High above the clouds, I can see far into the distance. The blue sky above me seems limitless. This is how the retreat ends for me.
At times, the weather was different, and I found myself fogged out, in the clouds with no perspective at all. At other times, the wind howled and it felt unsafe to even go out. Then it rained or hailed. One day, all was covered under a blanket of blending white snow. On another day, I saw a rainbow, which evoked a sense of awe.
Like the weather, my experience of the Qigong retreat was varied and multi-faceted. I went through a range of experiences that provided a deep ground for personal growth. The fact that we did not talk helped my introspection and self-reflection. A vast array of different emotions were evoked, and I could witness how my thinking influenced them.
I was reminded of a life-changing experience that I had in my twenties, when I spent some time in a Buddhist monastery in Sri Lanka. It was the time that I was most confronted with myself, a great opportunity for increased awareness of my own internal processes, where I could not run away from myself, where I stayed in silence.

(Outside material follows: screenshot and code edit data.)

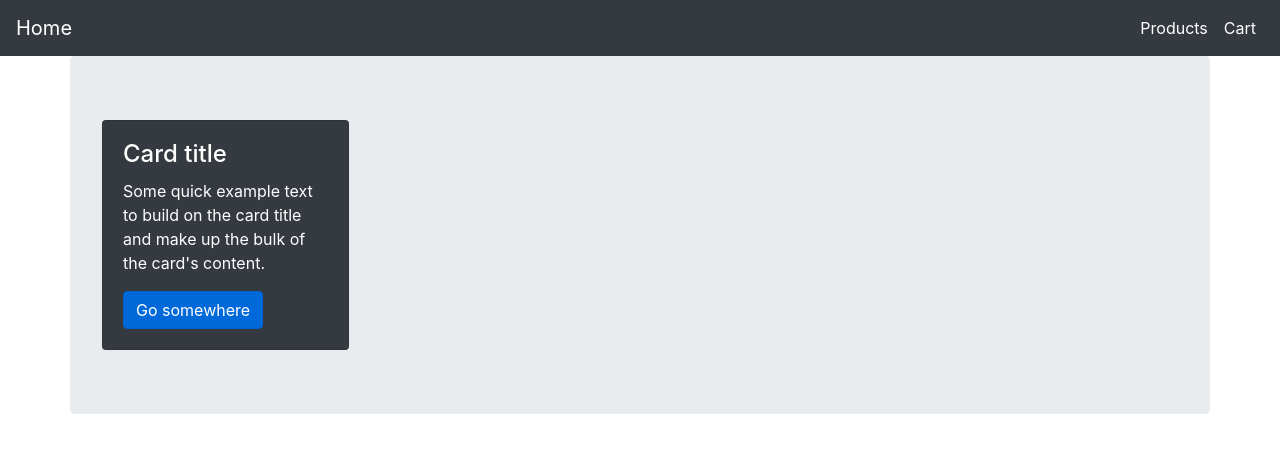
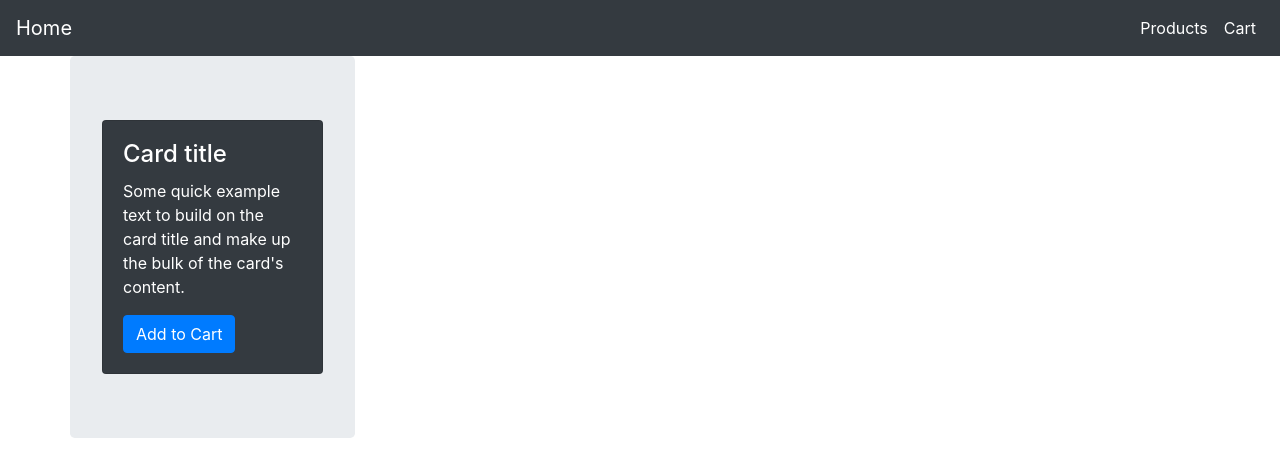
Before and after one commit to DarkThunderbolt/MagentoRestApi, an Angular app: page /single in a window 1280 px wide. Shown: the top 476 px of the page. Built offline with nearby package versions, Linux system fonts and the light colour scheme.

Commit message:
added minor changes

```diff
--- a/src/app/app.module.ts
+++ b/src/app/app.module.ts
@@ -1,7 +1,7 @@
 import { BrowserModule } from '@angular/platform-browser';
 import { NgModule } from '@angular/core';
 import { RouterModule, Routes } from '@angular/router';
-
+import { HttpModule, JsonpModule, Http } from '@angular/http';
 import { AppComponent } from './app.component';
 import { NavbarComponent } from './navbar/navbar.component';
 
@@ -46,7 +46,9 @@ const appRoutes: Routes = [
     BrowserModule,
     RouterModule.forRoot(
       appRoutes
-    )
+    ),
+    HttpModule,
+    JsonpModule
   ],
   providers: [],
   bootstrap: [NavbarComponent]
--- a/src/app/cart/cart.component.ts
+++ b/src/app/cart/cart.component.ts
@@ -8,8 +8,13 @@ import { Component, OnInit } from '@angular/core';
 export class CartComponent implements OnInit {
 
   constructor() { }
-
+  checkItems() {
+    if (localStorage.getItem('id') === null) {
+      console.log('exist');
+    }
+  }
   ngOnInit() {
+    this.checkItems();
   }
 
 }
--- a/src/app/products/products.component.html
+++ b/src/app/products/products.component.html
@@ -3,7 +3,7 @@
       <div class="card-header" role="tab" id="headingOne">
         <h5 class="mb-0">
           <a data-toggle="collapse" href="#collapseOne" aria-expanded="true" aria-controls="collapseOne">
-            Category
+            Categories
           </a>
         </h5>
       </div>
@@ -27,9 +27,10 @@
       </div>
     </div>
 </div>
-<div class="container jumbotron">
+<div class="container">
   <div class="row">
     <div class="col-sm-6 col-md-4 col-lg-3">
+      <div class="jumbotron">
         <div class="card text-white bg-dark">
             <!-- <img class="card-img-top" src="..." alt="Card image cap"> -->
             <div class="card-body">
@@ -39,35 +40,42 @@
             </div>
           </div>
       </div>
+    </div>
     <div class="col-sm-6 col-md-4 col-lg-3">
+      <div class="jumbotron">
         <div class="card text-white bg-dark">
             <!-- <img class="card-img-top" src="..." alt="Card image cap"> -->
             <div class="card-body">
               <h4 class="card-title">Card title</h4>
               <p class="card-text">Some quick example text to build on the card title and make up the bulk of the card's content.</p>
-            <a href="#" class="btn btn-primary">Go somewhere</a>
+              <a routerLink="/single" routerLinkActive="active" class="btn btn-primary">Go somewhere</a>
+            </div>
           </div>
       </div>
     </div>
     <div class="col-sm-6 col-md-4 col-lg-3">
+        <div class="jumbotron">
           <div class="card text-white bg-dark">
               <!-- <img class="card-img-top" src="..." alt="Card image cap"> -->
               <div class="card-body">
                 <h4 class="card-title">Card title</h4>
                 <p class="card-text">Some quick example text to build on the card title and make up the bulk of the card's content.</p>
-            <a href="#" class="btn btn-primary">Go somewhere</a>
+                <a routerLink="/single" routerLinkActive="active" class="btn btn-primary">Go somewhere</a>
+              </div>
             </div>
         </div>
       </div>
       <div class="col-sm-6 col-md-4 col-lg-3">
+          <div class="jumbotron">
             <div class="card text-white bg-dark">
                 <!-- <img class="card-img-top" src="..." alt="Card image cap"> -->
                 <div class="card-body">
                   <h4 class="card-title">Card title</h4>
                   <p class="card-text">Some quick example text to build on the card title and make up the bulk of the card's content.</p>
-            <a href="#" class="btn btn-primary">Go somewhere</a>
+                  <a routerLink="/single" routerLinkActive="active" class="btn btn-primary">Go somewhere</a>
                 </div>
               </div>
           </div>
         </div>
   </div>
+</div>
--- a/src/app/products/products.component.ts
+++ b/src/app/products/products.component.ts
@@ -1,15 +1,27 @@
 import { Component, OnInit } from '@angular/core';
+import { RestApiService } from '../rest-api/rest-api.service';
 
 @Component({
   selector: 'app-products',
   templateUrl: './products.component.html',
-  styleUrls: ['./products.component.css']
+  styleUrls: ['./products.component.css'],
+  providers: [ RestApiService ]
 })
 export class ProductsComponent implements OnInit {
 
-  constructor() { }
+  categories: any;
+  constructor( private apiService: RestApiService ) { }
+
+  getCategories() {
+    this.apiService.getCategories()
+    .subscribe( categories => {
+      console.log(categories);
+      // this.categories = categories;
+    });
+  }
 
   ngOnInit() {
+    this.getCategories();
   }
 
 }
--- a/src/app/rest-api/rest-api.service.ts
+++ b/src/app/rest-api/rest-api.service.ts
@@ -6,7 +6,7 @@ import 'rxjs/add/operator/map';
 @Injectable()
 export class RestApiService {
 
-  public url = 'http://zirka.vn.ua/rest/V1/';
+  public url = 'http://zirka-template/rest/V1/';
 
   constructor(private jsonp: Jsonp, private http: Http) {
     console.log('RestApiService working');
@@ -17,7 +17,7 @@ export class RestApiService {
    *  @returns {Observable<any>} JSON: [id, name, children_data[JSON]]
    */
   public getCategories() {
-    return this.http.get(this.url + 'V1/categories')
+    return this.http.get(this.url + 'categories')
       .map(res => res.json());
   }
 
--- a/src/app/singleitem/singleitem.component.html
+++ b/src/app/singleitem/singleitem.component.html
@@ -1,12 +1,12 @@
-<div class="container jumbotron">
+<div class="container">
     <div class="row">
-      <div class="col-sm-6 col-md-4 col-lg-3">
+      <div class="jumbotron col-sm-6 col-md-4 col-lg-3">
           <div class="card text-white bg-dark">
             <!-- <img class="card-img-top" src="..." alt="Card image cap"> -->
             <div class="card-body">
               <h4 class="card-title">Card title</h4>
               <p class="card-text">Some quick example text to build on the card title and make up the bulk of the card's content.</p>
-              <a routerLink="/single" routerLinkActive="active" class="btn btn-primary">Go somewhere</a>
+              <button class="btn btn-primary" (click)="AddtoCart()"> Add to Cart</button>
             </div>
           </div>
       </div>
--- a/src/app/singleitem/singleitem.component.ts
+++ b/src/app/singleitem/singleitem.component.ts
@@ -8,7 +8,9 @@ import { Component, OnInit } from '@angular/core';
 export class SingleitemComponent implements OnInit {
 
   constructor() { }
-
+  AddtoCart() {
+    localStorage.setItem('item', 'id');
+  }
   ngOnInit() {
   }
 
```
Lines whose indentation alone changed are shown as unchanged.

Yuan Tze kindly created a qi-field that would soften any qi-reactions. It worked and, as far as I know, no one got really sick. However, I welcomed my qi-reactions in a similar way as I welcomed my pain, which, as I learned, only indicated blocked energy. I stayed with it, relaxed into it, until it disappeared. “Everything is very good”, the motto of the retreat provided the ground for an overall growthful experience. “Good and bad are relative.” In choosing to focus on good, the experience can only be positive.
Maybe reality is what it is. The only thing we can influence is our perception of reality, the way we see the world. In the end, it is our perception that influences our experience, that impacts on our reality.
It seems that overall, I grew in health not only on a physical level, but also emotionally and mentally. Especially the third method, which was new to me, had a major impact. It brought up all sort of feelings on a subtle level, like fear, sadness, irritation, doubt. They were not very strong, just mildly surfacing from the background of my unconsciousness.
Consciousness is a big word in Qigong. With our consciousness, we can move energy, qi, which then in turn impacts on our physical body.
It is important to learn to manage our feelings rather than express them vehemently. This is quite different to my previous training in Gestalt therapy. Back then, it was encouraged to express feelings freely, as a proof of one’s liberation.
Overall, at this retreat, I felt like I was engaging in a process of personal therapy in a different form.
The extensive Qigong practice also provided ample opportunities to increase my mind power. The two weeks in the mountains was a pro-active health activity on all levels.
Copyright © 3/2009 by Rumijabu | Originally published in “Partners in Dialogue” March 2009